• Your instructions
Every line in the records below with the string "darkPieces" is to be copied out.

• The data
----------
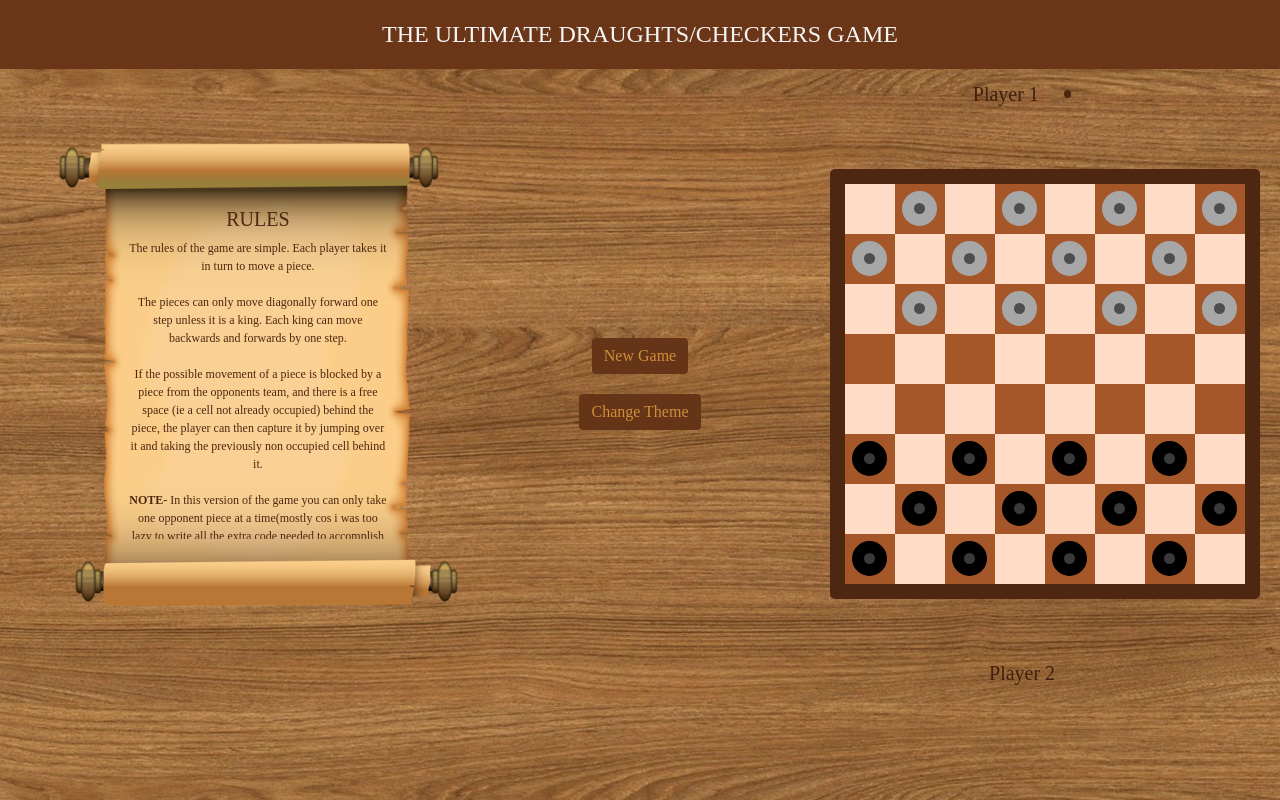
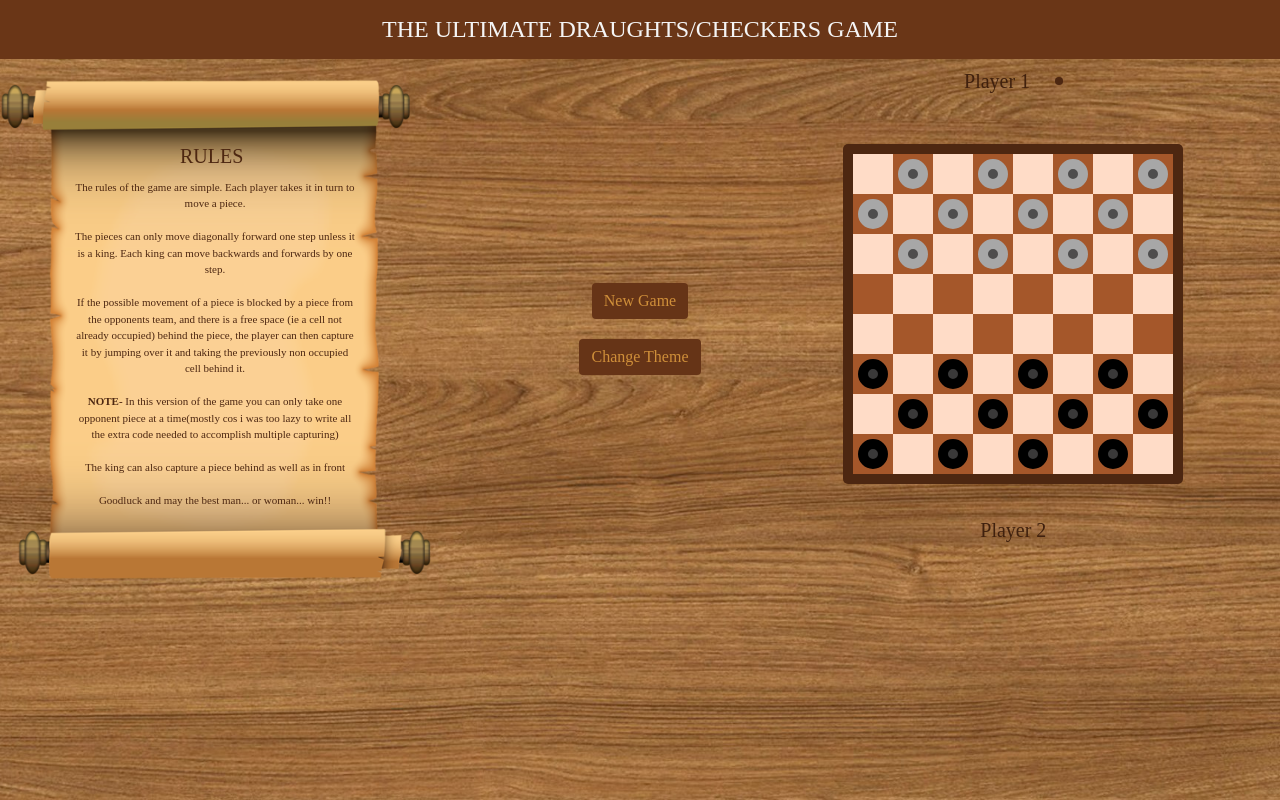
Before and after one commit to raelMartins/ultimatedraughts, a React app: page / in a window 1280 px wide. Built offline with nearby package versions, Linux system fonts and the light colour scheme.

Commit message:
added some more styling

```diff
--- a/src/js/components/Board.js
+++ b/src/js/components/Board.js
@@ -23,7 +23,7 @@ const Board = () => {
     }
 
     return(
-        <div className="right col-md-5">
+        <div className="col-md-5 right">
             <div className="player-name">
                 <h5>Player 1 { player === 'Player 1' ? <span className="active-player"></span> : null}</h5>
                 <div className="captured-pieces">{darkCaptured()}</div>
--- a/src/js/components/Instructions.js
+++ b/src/js/components/Instructions.js
@@ -2,7 +2,7 @@ import React from 'react';
 
 const Instructions = () => {
     return(
-        <div className="left col-md-5">
+        <div className="col-md-5 left">
             <div className="instructions">
                 <h5>RULES</h5>
                 <p className="instructions-text">
--- a/src/js/contexts/GamePlayContext.js
+++ b/src/js/contexts/GamePlayContext.js
@@ -55,10 +55,16 @@ const GamePlayContextProvider = (props) => {
         const darkmidCells = [0, 1, 2, 8, 9, 10, 16, 17, 18, 24, 25, 26]
         const leftEdgeCells = [4, 12, 20, 28];
         const rightEdgeCells = [3, 11, 19, 27];
+
+
+        //SCENARIOS
+        const DarkSelected = darkPieces.includes(toBeMoved) ? true : false;
+        const LightSelected = lightPieces.includes(toBeMoved) ? true : false;
+
         let newlight, newdark;
 
         //if the piece you want to move is a dark piece
-        if(darkPieces.includes(toBeMoved)) {
+        if(DarkSelected) {
             //remove it and add a it's new piece/poition to te dark pieces array
             changePiecePosition(id)
 
@@ -87,7 +93,7 @@ const GamePlayContextProvider = (props) => {
             newlight !== undefined && setLightPiece([...newlight])
             newlight !== undefined && setCapturedLight(12 - newlight.length)
 
-        }else if (lightPieces.includes(toBeMoved)) {
+        }else if (LightSelected) {
             //remove it and add a it's new piece/poition to te dark pieces array
             changePiecePosition(id)
 
@@ -413,6 +419,7 @@ const GamePlayContextProvider = (props) => {
         else{
             possibilities = [opt1, opt2]
         }
+
         //add the possible cells to state
         setPossibleCells(possibilities)
         //add the id of the piece to be moved
--- a/src/scss/board.scss
+++ b/src/scss/board.scss
@@ -1,13 +1,12 @@
 .board {
-    width: 430px;
+    width: 340px;
     margin: 0px auto ;
-    margin-right: 20px;
-    padding: 15px;
+    padding: 10px;
     display: grid;
     background-color: $backgroundColor;
     border-radius: 5px;
-    grid-template-columns: repeat(8, 50px);
-    grid-template-rows: repeat(8, 50px);
+    grid-template-columns: repeat(8, 40px);
+    grid-template-rows: repeat(8, 40px);
     .board-cell {
         position: relative;
     }
--- a/src/scss/boardPiece.scss
+++ b/src/scss/boardPiece.scss
@@ -1,19 +1,19 @@
 .board-piece {
-    width: 35px;
-    height: 35px;
+    width: 30px;
+    height: 30px;
     border-radius: 50%;
     position: relative;
-    top: 7px;
-    left: 7px;
+    top: 5px;
+    left: 5px;
     cursor: pointer;
 }
 .dark {
     background-color: rgb(58, 57, 57);
-    border: 12px solid black;
+    border: 10px solid black;
 }
 .light {
     background-color: rgb(78, 77, 77);
-    border: 12px solid rgb(167, 167, 167);
+    border: 10px solid rgb(167, 167, 167);
 }
 .dark-king {
     box-shadow: 4px 4px rgb(22, 22, 22);
--- a/src/scss/gamebuttons.scss
+++ b/src/scss/gamebuttons.scss
@@ -1,5 +1,6 @@
 .game-buttons {
     margin: auto;
+    padding: 40px;
     text-align: center;
     .new-game, .change-theme {
         width: auto;
--- a/src/scss/style.scss
+++ b/src/scss/style.scss
@@ -5,74 +5,89 @@
 @import './gamebuttons.scss';
 
 body {
-    max-height: 100vh;
-    max-width: 100vw;
-    overflow-x: hidden;
+    width: 100%;
+    min-height: 100vh;
+    height: 100%;
     background-image: url('../img/background.jpg');
     background-position: center;
-    background-repeat: none;
+    background-repeat: no-repeat;
     background-size: cover;
     color: whitesmoke;
     font-family: 'MedievalSharp', cursive;
+}
+.row {
+    width: 100%;
+    margin: 0px;
 }
 .game-title {
     background-color: lighten($backgroundColor,7);
     .title {
         text-align: center;
-        padding: 20px;
-
+        margin: 0px;
+        padding: 15px;
+    }
+}
+.left {
+    margin-top: 45px;
+    margin: auto;
+    padding: 0px;
+    text-align: center;
+    .instructions {
+        background-image: url('../img/rulesscroll.png');
+        background-size: contain;
+        background-repeat: no-repeat;
+        background-position: cover;
+        min-height: 500px;
+        position: relative;
+        margin: 20px auto;
+        padding-top: 65px;
+        color: $backgroundColor;
+        h5 {
+            position: absolute;
+            top: 65px;
+            left: 180px;
+        }
+        .instructions-text {
+            position: absolute;
+            top: 100px;
+            left: 75px;
+            min-height: 280px;
+            max-height: 340px;
+            width: 280px;
+            max-width: 60%;
+            margin: auto;
+            font-size: 11px;
+            overflow-y: auto;
+        }
     }
 }
 
 .right {
-    margin: 5px auto;
+    // margin: 10px auto;
     // text-align: center;
+    padding: 0px;
     .player-name {
         text-align: center;
         color: darken($backgroundColor, 3);
-        margin-bottom: none;
-        margin-top: none;
-        height: 87px;
+        margin: 5px;
+        height: 75px;
+        h5{
+            padding: 5px;
+            margin: 0px;
+        }
         .active-player {
             background-color: $backgroundColor;
+            display: inline-flex;
             position: relative;
             top: -3px;
             height: 7.5px;
             width: 7.5px;
             border-radius: 50%;
             margin-left: 20px;
-            display: inline-flex;
         }
         .captured-pieces {
             display: inline-flex;
             margin: auto;
-            max-width: 500px;
-            height: 55px;
         }
     }
 }
-
-.left {
-    margin-top: 45px;
-    text-align: center;
-    .instructions {
-        height: 500px;
-        // min-height: 450px;
-        background-image: url('../img/rulesscroll.png');
-        background-size: contain;
-        background-repeat: no-repeat;
-        background-position: cover;
-        // min-width: 350px;
-        width: 400px;
-        margin: 20px auto;
-        padding-top: 65px;
-        color: $backgroundColor;
-        .instructions-text {
-            height: 300px;
-            font-size: 12px;
-            overflow-y: auto;
-            width: 65%;
-            margin: auto;
-        }
-    }
-}
```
----------
• Solution for this exercise
+        const DarkSelected = darkPieces.includes(toBeMoved) ? true : false;
-        if(darkPieces.includes(toBeMoved)) {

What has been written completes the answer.